Top of Mind with Julie Rose - Radio Archive, Episode undefined

  • Apr 12, 2018 11:00 pm
  • 21:22 mins

(Originally aired: Aug. 29, 2017) Guest: Shoshanah Inwood, Assistant Professor of Community Development and Food Systems, Ohio State University When you think about the most dangerous jobs in America, does farming come to mind? Flipping tractors, unpredictable animals, chemical exposure and dangerous machinery make agriculture one of the most hazardous industries in the country. Little wonder that finding affordable health insurance is one of the most significant concerns facing American farmers, who are often self-employed.
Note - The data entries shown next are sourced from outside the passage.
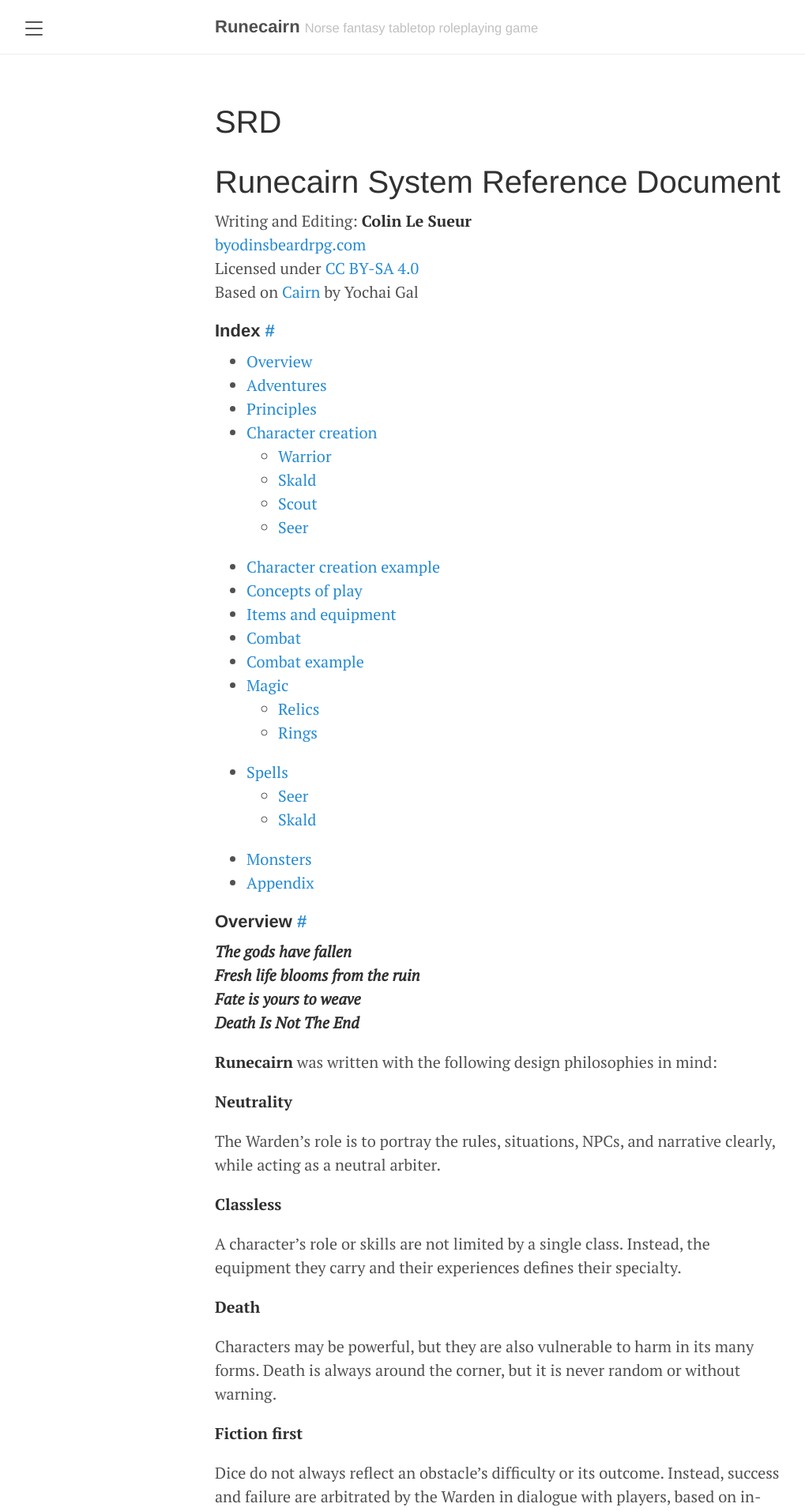
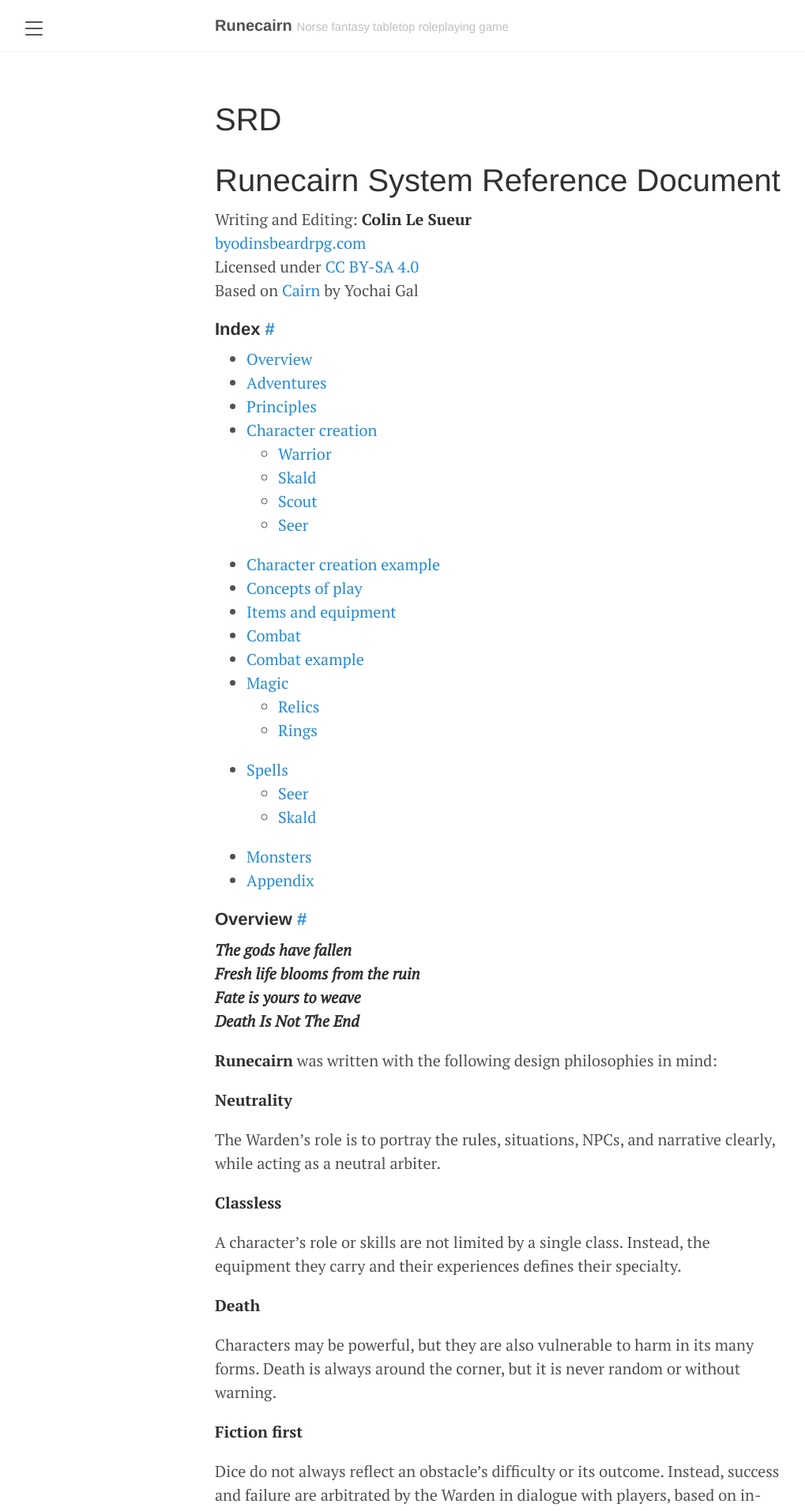
Before and after one commit to byodinsbeardrpg/byodinsbeardrpg.github.io, a Jekyll site: the page built from srd.md, in a window 1280 px wide. Shown: the top 1913 px of the page at 79% size, without its empty margins (8-1027 px from the left). Built offline with Jekyll 4.4.1, drawn with Linux system fonts in a browser that asks for light colours; some web fonts are replaced.

Commit message:
Update lanyon.css

```diff
--- a/public/css/lanyon.css
+++ b/public/css/lanyon.css
@@ -49,6 +49,10 @@
   font-weight: 700;
   color: #313131;
   font-size: 110%;
+}
+
+h3, h4, h5, h6 {
+  font-size: 100%;
 }
 
 h1 {
```
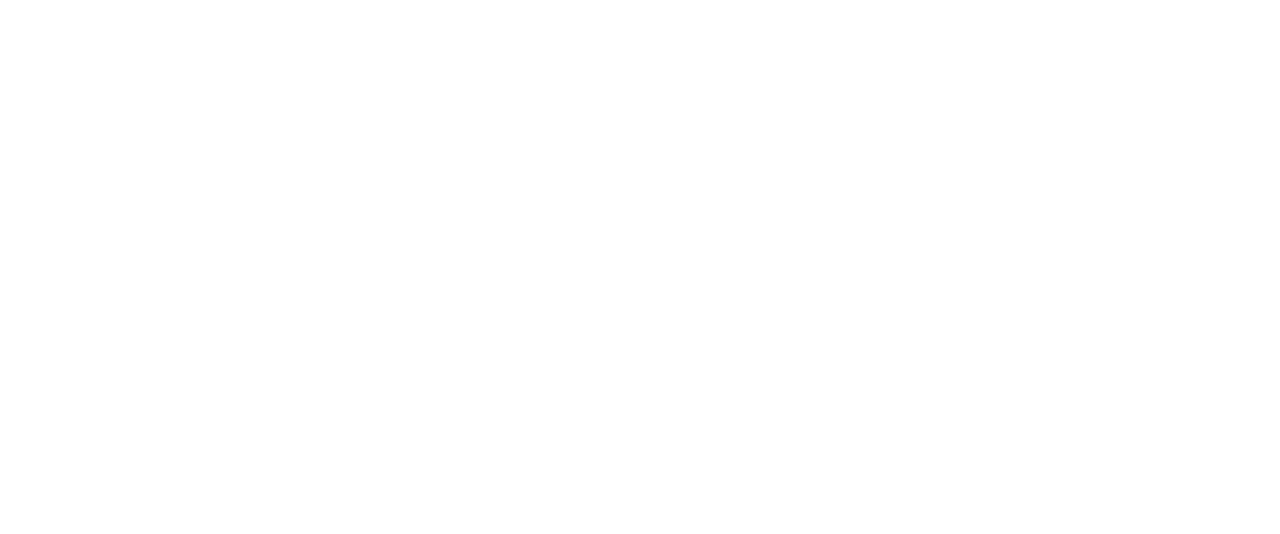
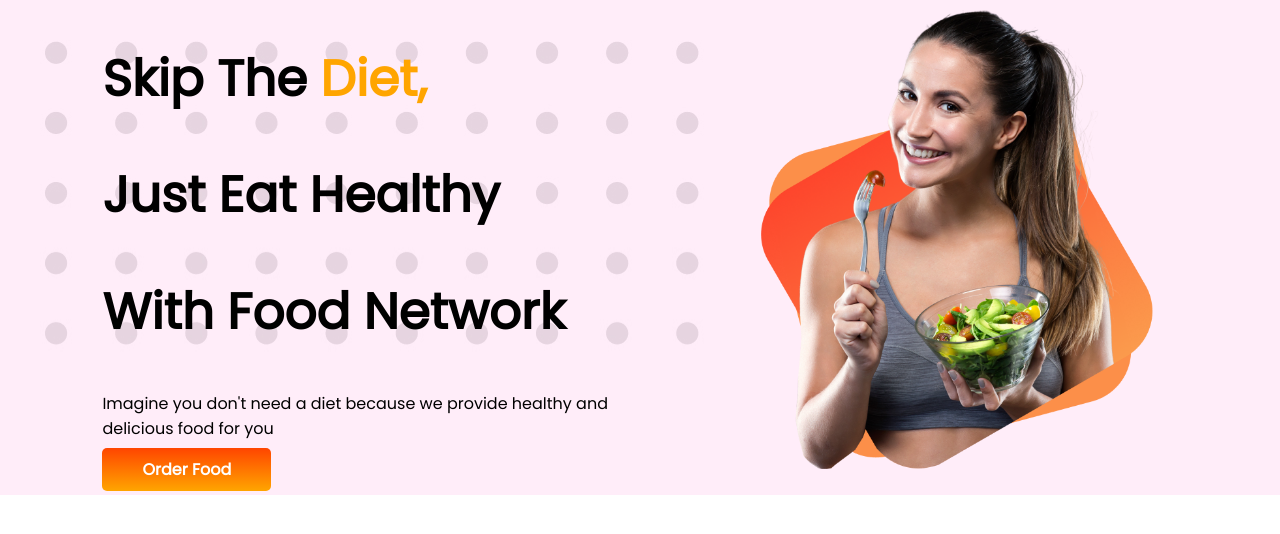
Before and after one commit to Tanzim395/food-network, a plain HTML site: page index.html in a window 1280 px wide. Drawn offline with Linux system fonts and the light colour scheme.

Commit message:
Top banner part added

```diff
--- a/index.html
+++ b/index.html
@@ -6,10 +6,26 @@
     <meta http-equiv="X-UA-Compatible" content="IE=edge">
     <meta name="viewport" content="width=device-width, initial-scale=1.0">
     <title>Food Network</title>
+    <link rel="preconnect" href="https://fonts.googleapis.com">
+    <link rel="preconnect" href="https://fonts.gstatic.com" crossorigin>
+    <link href="https://fonts.googleapis.com/css2?family=Poppins&display=swap" rel="stylesheet">
     <link rel="stylesheet" href="style.css">
 </head>
 
 <body>
+    <section class="top-banner">
+        <div class="half-width">
+            <h1>Skip The <span class="orange-color">Diet,</span></h1>
+            <h1>Just Eat Healthy</h1>
+            <h1>With Food Network</h1>
+            <p>Imagine you don't need a diet because we provide healthy and delicious food for you</p>
+            <a class="link-button" target="_blank" href="https://www.foodpanda.com.bd/">Order Food</a>
+        </div>
+        <div class="half-width">
+            <img src="images/female/Group 8425.png" alt="Happy Foodie">
+        </div>
+    </section>
+
 
 </body>
 
--- a/style.css
+++ b/style.css
@@ -0,0 +1,32 @@
+body{
+    font-family: 'Poppins', sans-serif;
+    margin: 0px;
+}
+h1{
+    font-size: 50px;
+}
+.orange-color{
+    color: orange;
+}
+section{
+    display: flex;
+}
+.half-width{
+    width: 50%;
+    padding-left: 8%;
+}
+.half-width img{
+    width: 80%;
+}
+.link-button{
+    text-decoration: none;
+    background-image: linear-gradient(orangered, orange);
+    padding: 10px 40px;
+    color: white;
+    font-weight: 700;
+    border-radius: 5px;
+}
+.top-banner{
+    background-image: url(images/shapes/Frame-59.jpg);
+    background-repeat: no-repeat;
+}
```
Also changed, not shown: images/shapes/Frame-59.jpg (renamed from images/shapes/Frame 59.jpg).
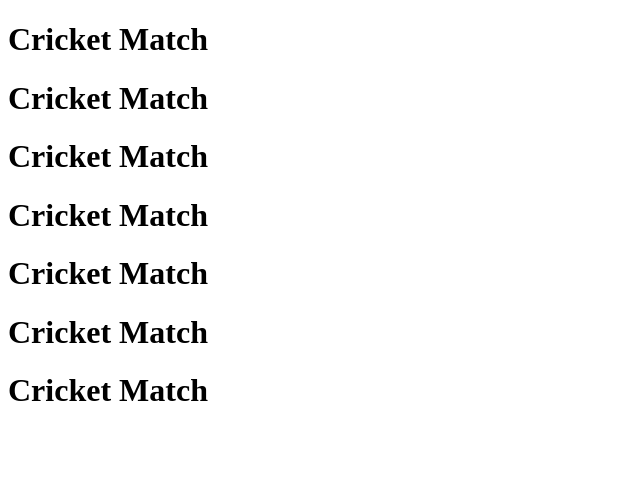
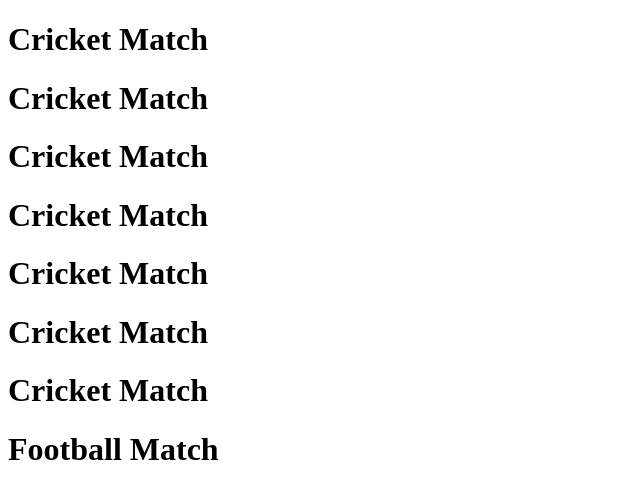
Before and after one commit to SaifUllah7923/Cricket-Match, a plain HTML site: page index.html in a window 1280 px wide. Shown: the whole page, without its empty margins (0-640 px from the left). Drawn offline with Linux system fonts and the light colour scheme.

Commit message:
football match added

```diff
--- a/index.html
+++ b/index.html
@@ -14,5 +14,6 @@
     <h1>Cricket Match</h1>
     <h1>Cricket Match</h1>
     <h1>Cricket Match</h1>
+    <h1>Football Match</h1>
 </body>
 </html>
```
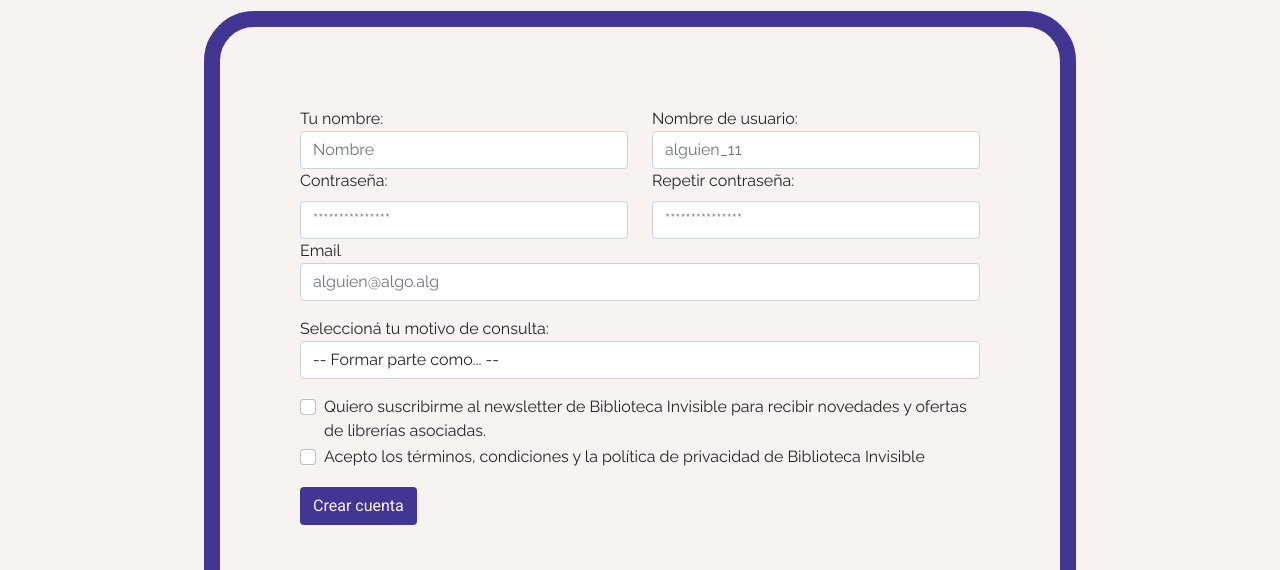
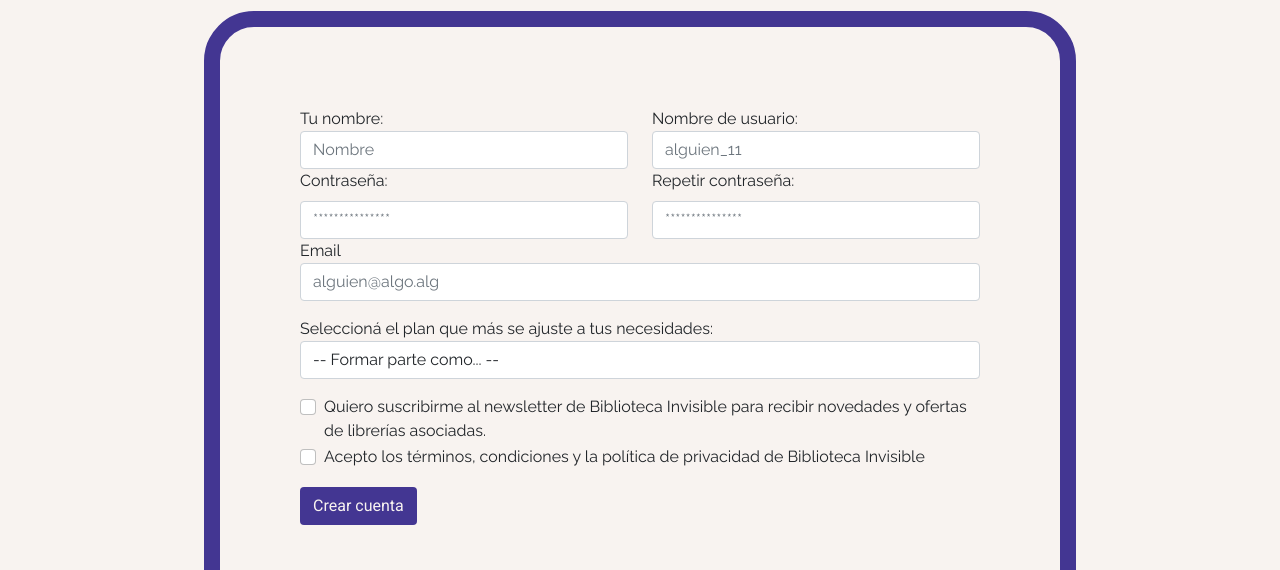
Before and after one commit to facund02401/BibliotecaInvisible, a website: page crear-cuenta.html in a window 1280 px wide. Shown: the part 217-787 px from the top of the page. Drawn offline with nearby package versions, Linux system fonts and the light colour scheme.

```diff
--- a/crear-cuenta.html
+++ b/crear-cuenta.html
@@ -79,7 +79,7 @@
                 </div>
                 <div class="row">
                     <div class="form-group col my-3">
-                        <label for="motivo">Seleccioná tu motivo de consulta:</label>
+                        <label for="motivo">Seleccioná el plan que más se ajuste a tus necesidades:</label>
                         <select id="motivo" class=" form-control">
                             <option selected>-- Formar parte como... --</option>
                             <option>Lector individual (Plan limitado / Gratis)</option>
```
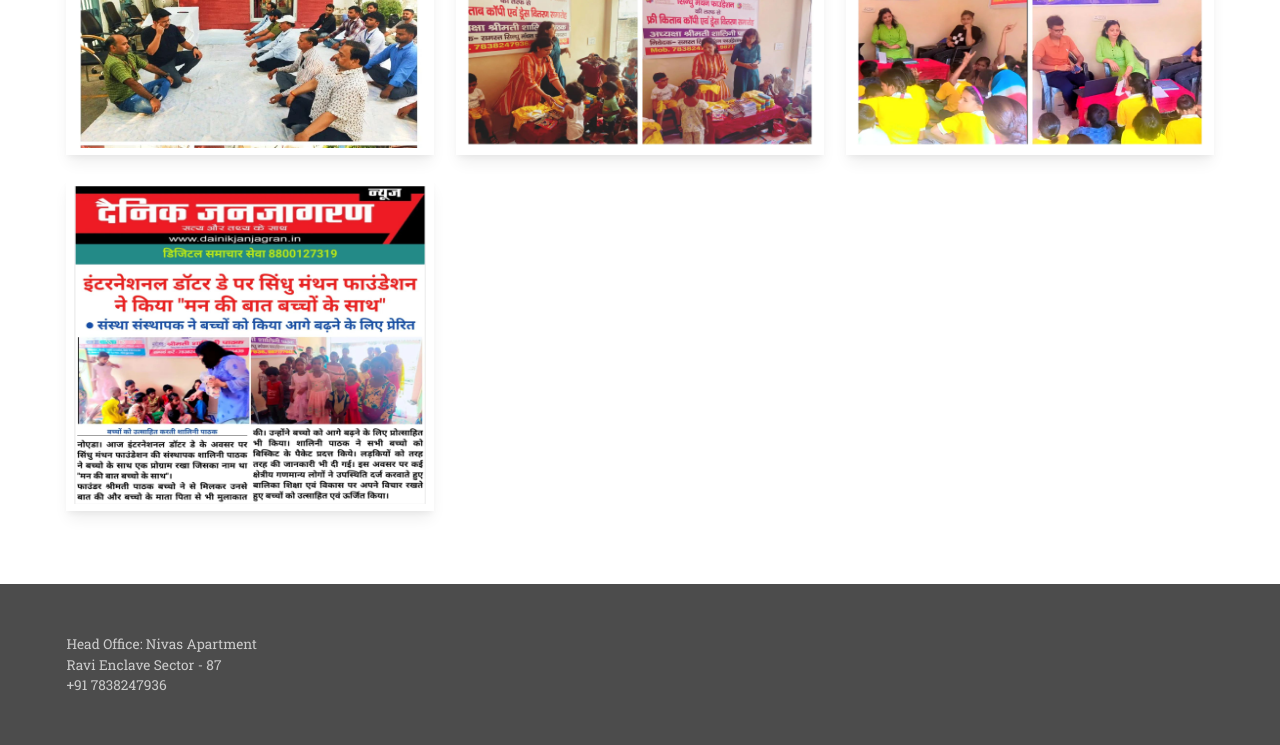
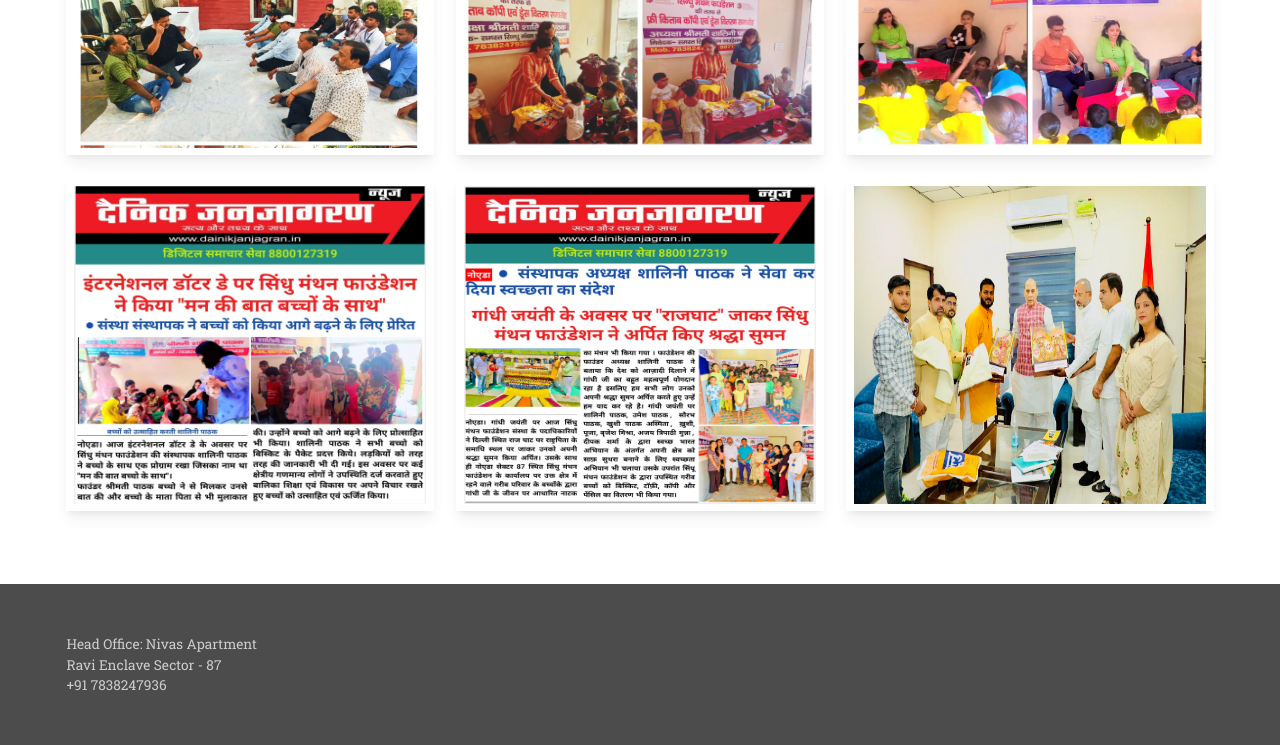
Before and after one commit to saurabhpathakk/sindhumanthan, a plain HTML site: page gallery.html in a window 1280 px wide. Shown: the part 1996-2741 px from the top of the page. Drawn offline with nearby package versions, Linux system fonts and the light colour scheme.

Commit message:
changes made

```diff
--- a/gallery.html
+++ b/gallery.html
@@ -159,6 +159,18 @@
                     </a>
                 </div>
 
+                <div class="col-md-4 mb-4">
+                    <a href="assets/images/blog/image_17.jpg" target="_blank">
+                        <img class="p-2 bg-white shadow-md" src="assets/images/blog/image_17.jpg" width="367.2" height="333.26" alt="">
+                    </a>
+                </div>
+
+                <div class="col-md-4 mb-4">
+                    <a href="assets/images/blog/image_18.jpg" target="_blank">
+                        <img class="p-2 bg-white shadow-md" src="assets/images/blog/image_18.jpg" width="367.2" height="333.26" alt="">
+                    </a>
+                </div>
+
 
             </div>
         </div>
```
Also changed, not shown: index.html (+3 -3 lines), assets/images/blog/image_17.jpg (added), assets/images/blog/image_18.jpg (added).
A survey funded by the US Department of Agriculture also found that concern deters young farmers from embracing the career.

Other Segments

Budget Deal Protects Workers' Tips

17 MINS

Guest: Nicole Hallett, PhD, Assistant Clinical Professor, School of Law, and Director of the Community Justice Clinic, University at Buffalo In the restaurant business there’s a sort of class divide not unlike the upstairs/downstairs thing in Downtown Abbey – but it’s between the people who work in the front of the restaurant dealing with customers and the people who work in the back. When you leave a tip for your server, do you ever think about the line cooks or dishwashers who also made your meal possible? Would you like them to get a cut of what you’re leaving for the team that took your order, delivered your food and cleared your plates? This question of who should get a share of the tips is an ongoing, heated debate in the restaurant world, which both the Obama and Trump Administrations have waded into.

Guest: Nicole Hallett, PhD, Assistant Clinical Professor, School of Law, and Director of the Community Justice Clinic, University at Buffalo In the restaurant business there’s a sort of class divide not unlike the upstairs/downstairs thing in Downtown Abbey – but it’s between the people who work in the front of the restaurant dealing with customers and the people who work in the back. When you leave a tip for your server, do you ever think about the line cooks or dishwashers who also made your meal possible? Would you like them to get a cut of what you’re leaving for the team that took your order, delivered your food and cleared your plates? This question of who should get a share of the tips is an ongoing, heated debate in the restaurant world, which both the Obama and Trump Administrations have waded into.